Our Christmas Eve tradition, since 2005, has been to have lobster with friends in East Bridgewater, each year making it more of a day-long event. Yesterday was perhaps the best so far, and not just because their kitchen -- which has been under development this entire time -- is near completion (and perfection). No, it was mainly the company and also the food, drink, and music that made the day perfect.
Lobster is lobster, so there was not much room for culinary innovation on the main course itself. Rob -- raised on the Connecticut shore and possessed of two great lobster pots -- cooked six lobsters to perfection, with melted butter being all they needed.
Tabasco Brand Cookbook. This scion of the Tabasco-making family was smart enough to partner with a real writer -- Barbara Hunter -- for this work, so the book is like a small Louisiana Bible. I turned to it both for the Christmas Eve side dish and for breakfast on Christmas day.
My choice was Piquant Onion (p110), which I insist on pronouncing with a bad French accent. Small white onions -- a bit larger than pearl onions, but no larger than an inch or so, typically sold in mesh bags -- are browned in butter and then simmered for the better part of an hour in a mixture of broth, tomato sauce, and vinegar with sugar, thyme, bay leaf, and raisins. Yes, raisins.

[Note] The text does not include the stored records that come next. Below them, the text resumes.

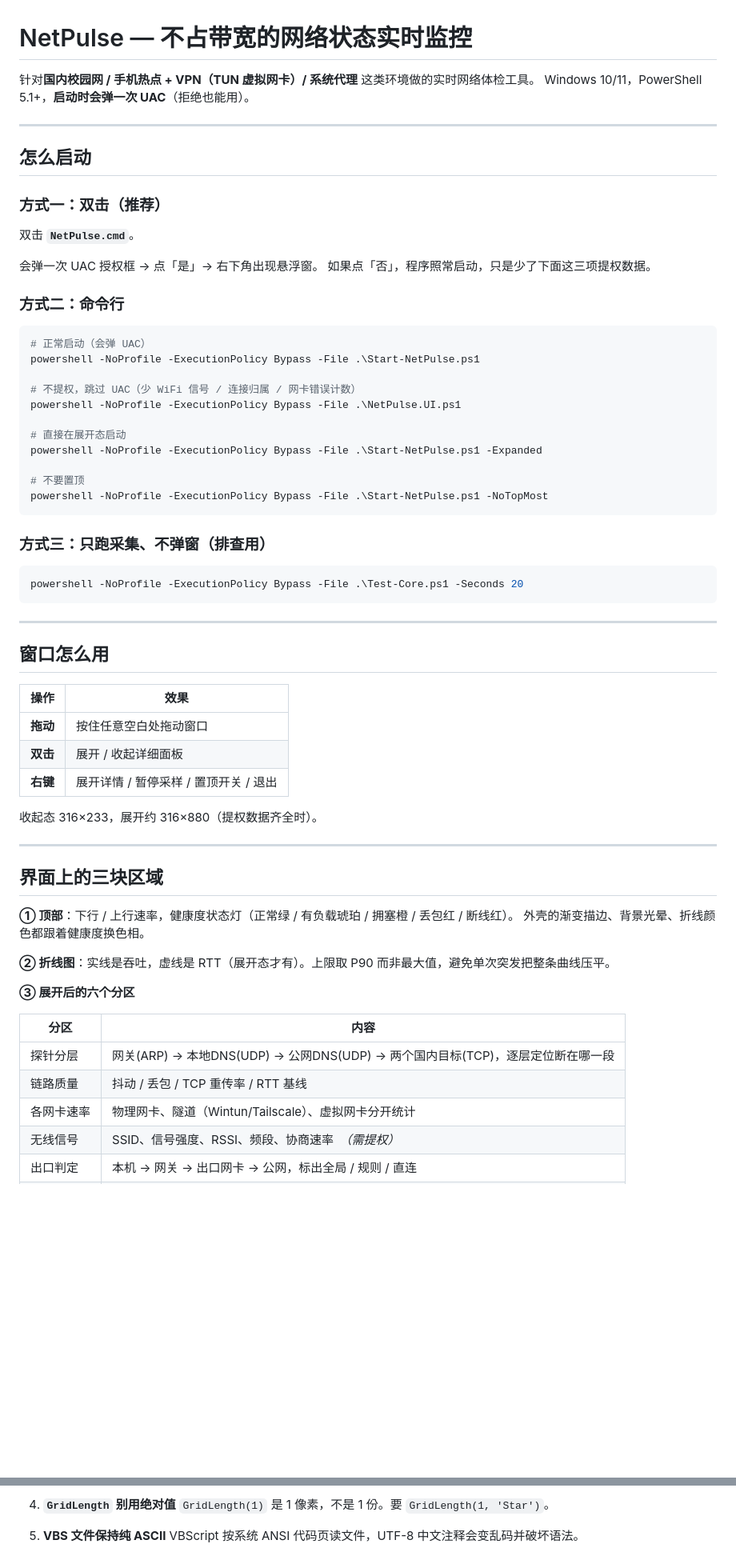
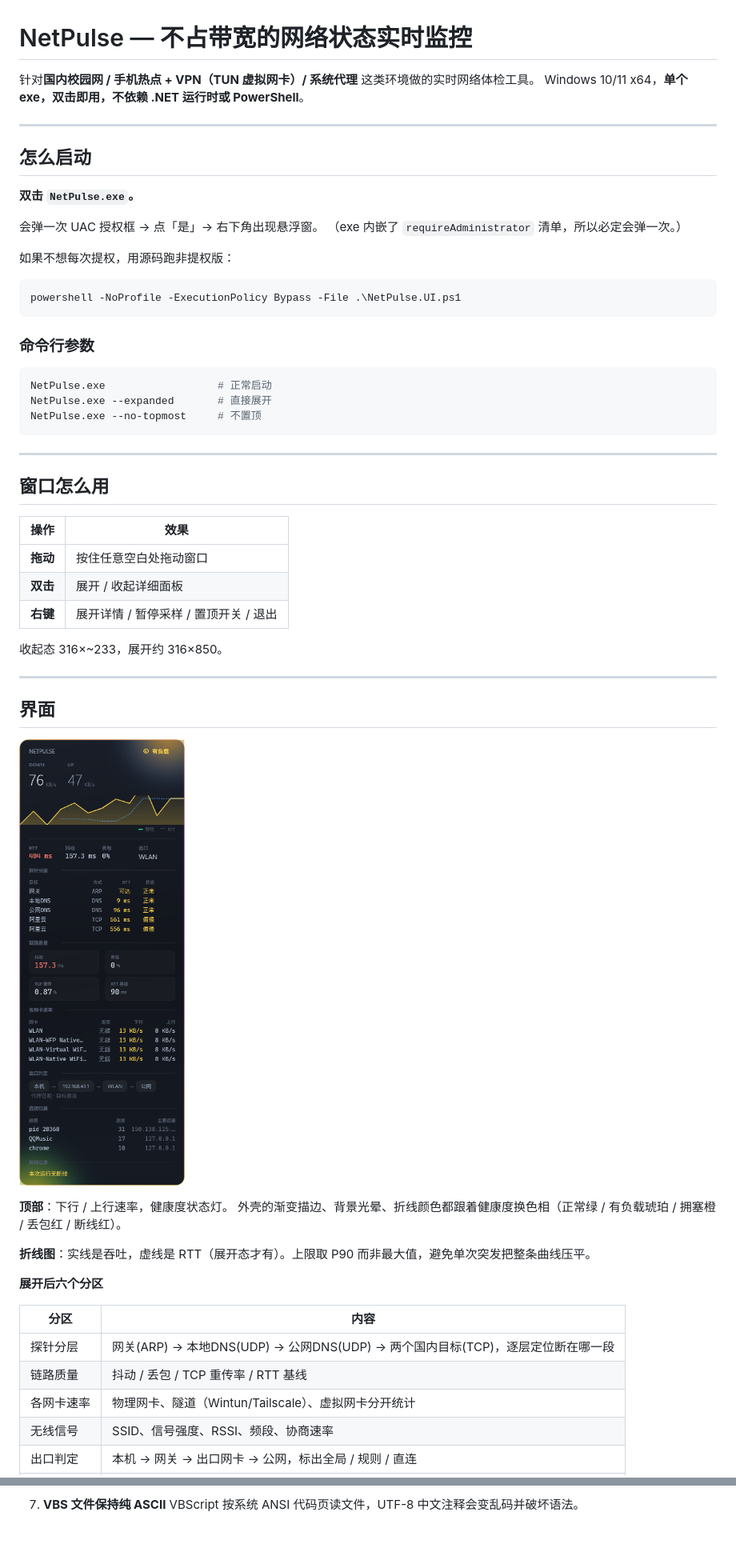
Before and after one commit to Firefly-Star/netpulse, a Markdown page: README.md, 2 parts joined by grey strips. Shown at 80% size. GitHub-like rendering; pictures changed too: selftest/wpf-expanded.png (added); blank space fills up the shorter version.

````diff
--- a/README.md
+++ b/README.md
@@ -1,39 +1,29 @@
 # NetPulse — 不占带宽的网络状态实时监控
 
 针对**国内校园网 / 手机热点 + VPN（TUN 虚拟网卡）/ 系统代理** 这类环境做的实时网络体检工具。
-Windows 10/11，PowerShell 5.1+，**启动时会弹一次 UAC**（拒绝也能用）。
+Windows 10/11 x64，**单个 exe，双击即用，不依赖 .NET 运行时或 PowerShell**。
 
 ---
 
 ## 怎么启动
 
-### 方式一：双击（推荐）
-
-双击 **`NetPulse.cmd`**。
+**双击 `NetPulse.exe`。**
 
 会弹一次 UAC 授权框 → 点「是」→ 右下角出现悬浮窗。
-如果点「否」，程序照常启动，只是少了下面这三项提权数据。
+（exe 内嵌了 `requireAdministrator` 清单，所以必定会弹一次。）
 
-### 方式二：命令行
+如果不想每次提权，用源码跑非提权版：
 
 ```powershell
-# 正常启动（会弹 UAC）
-powershell -NoProfile -ExecutionPolicy Bypass -File .\Start-NetPulse.ps1
-
-# 不提权，跳过 UAC（少 WiFi 信号 / 连接归属 / 网卡错误计数）
 powershell -NoProfile -ExecutionPolicy Bypass -File .\NetPulse.UI.ps1
-
-# 直接在展开态启动
-powershell -NoProfile -ExecutionPolicy Bypass -File .\Start-NetPulse.ps1 -Expanded
-
-# 不要置顶
-powershell -NoProfile -ExecutionPolicy Bypass -File .\Start-NetPulse.ps1 -NoTopMost
 ```
 
-### 方式三：只跑采集、不弹窗（排查用）
+### 命令行参数
 
 ```powershell
-powershell -NoProfile -ExecutionPolicy Bypass -File .\Test-Core.ps1 -Seconds 20
+NetPulse.exe                  # 正常启动
+NetPulse.exe --expanded       # 直接展开
+NetPulse.exe --no-topmost     # 不置顶
 ```
 
 ---
@@ -46,23 +36,25 @@ powershell -NoProfile -ExecutionPolicy Bypass -File .\Test-Core.ps1 -Seconds 20
 | **双击** | 展开 / 收起详细面板 |
 | **右键** | 展开详情 / 暂停采样 / 置顶开关 / 退出 |
 
-收起态 316×233，展开约 316×880（提权数据齐全时）。
+收起态 316×~233，展开约 316×850。
 
 ---
 
-## 界面上的三块区域
+## 界面
 
-**① 顶部**：下行 / 上行速率，健康度状态灯（正常绿 / 有负载琥珀 / 拥塞橙 / 丢包红 / 断线红）。
-外壳的渐变描边、背景光晕、折线颜色都跟着健康度换色相。
+![展开态](selftest/wpf-expanded.png)
 
-**② 折线图**：实线是吞吐，虚线是 RTT（展开态才有）。上限取 P90 而非最大值，避免单次突发把整条曲线压平。
+**顶部**：下行 / 上行速率，健康度状态灯。
+外壳的渐变描边、背景光晕、折线颜色都跟着健康度换色相（正常绿 / 有负载琥珀 / 拥塞橙 / 丢包红 / 断线红）。
 
-**③ 展开后的六个分区**
+**折线图**：实线是吞吐，虚线是 RTT（展开态才有）。上限取 P90 而非最大值，避免单次突发把整条曲线压平。
+
+**展开后六个分区**
 
 | 分区 | 内容 |
 |---|---|
 | 探针分层 | 网关(ARP) → 本地DNS(UDP) → 公网DNS(UDP) → 两个国内目标(TCP)，逐层定位断在哪一段 |
 | 链路质量 | 抖动 / 丢包 / TCP 重传率 / RTT 基线 |
 | 各网卡速率 | 物理网卡、隧道（Wintun/Tailscale）、虚拟网卡分开统计 |
-| 无线信号 | SSID、信号强度、RSSI、频段、协商速率　*（需提权）* |
+| 无线信号 | SSID、信号强度、RSSI、频段、协商速率 |
 | 出口判定 | 本机 → 网关 → 出口网卡 → 公网，标出全局 / 规则 / 直连 |
@@ -154,7 +147,4 @@ TCP 1.1.1.1 / 8.8.8.8 → 一直挂在 SYN_SENT
    否则 Windows PowerShell 5.1 按 ANSI 解析，中文全变乱码、直接语法错误。
 
-4. **`GridLength` 别用绝对值**
-   `GridLength(1)` 是 1 像素，不是 1 份。要 `GridLength(1, 'Star')`。
-
-5. **VBS 文件保持纯 ASCII**
+7. **VBS 文件保持纯 ASCII**
    VBScript 按系统 ANSI 代码页读文件，UTF-8 中文注释会变乱码并破坏语法。
````
Also changed, not shown: other parts of README.md (+40 -39 lines), 11 other files.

To prepare for cooking in our friends' kitchen, I created a piquant-onion kit, assembling most of the ingredients in our own kitchen, knowing that they would have the basics (butter and cornstarch) and the essential cast-iron skillet.
aniz liqueur in ornate glasses with a requisite coffee bean in each. The title of the post should in fact it should be pluralized, since the good food has continued into Christmas day itself. I prepared omelet (p36) made with a little home-brewed rye beer and Tabasco, with fresh-grated Parmesan. I used twice as much Parm as called for, and should have used twice as much as that.
Of course, the cheese was grated with our stainless-steel box grater, a heavy investment when we purchased it years ago, but the last grater we will ever need. And we were able to inaugurate our whimsical cow cutting board (made of bamboo), sent for Christmas by none other than Lori, our beloved COW (Cousin Of Wisconsin). We were just realizing that ours should be a three-cutting-board kitchen, and then this arrived. Of course, cheese was its first project! The eyeglasses are another part of essential kitchen gear -- two twisted up for regular use, they stay in the kitchen so we can consult recipes without foraging in the rest of the house for glasses.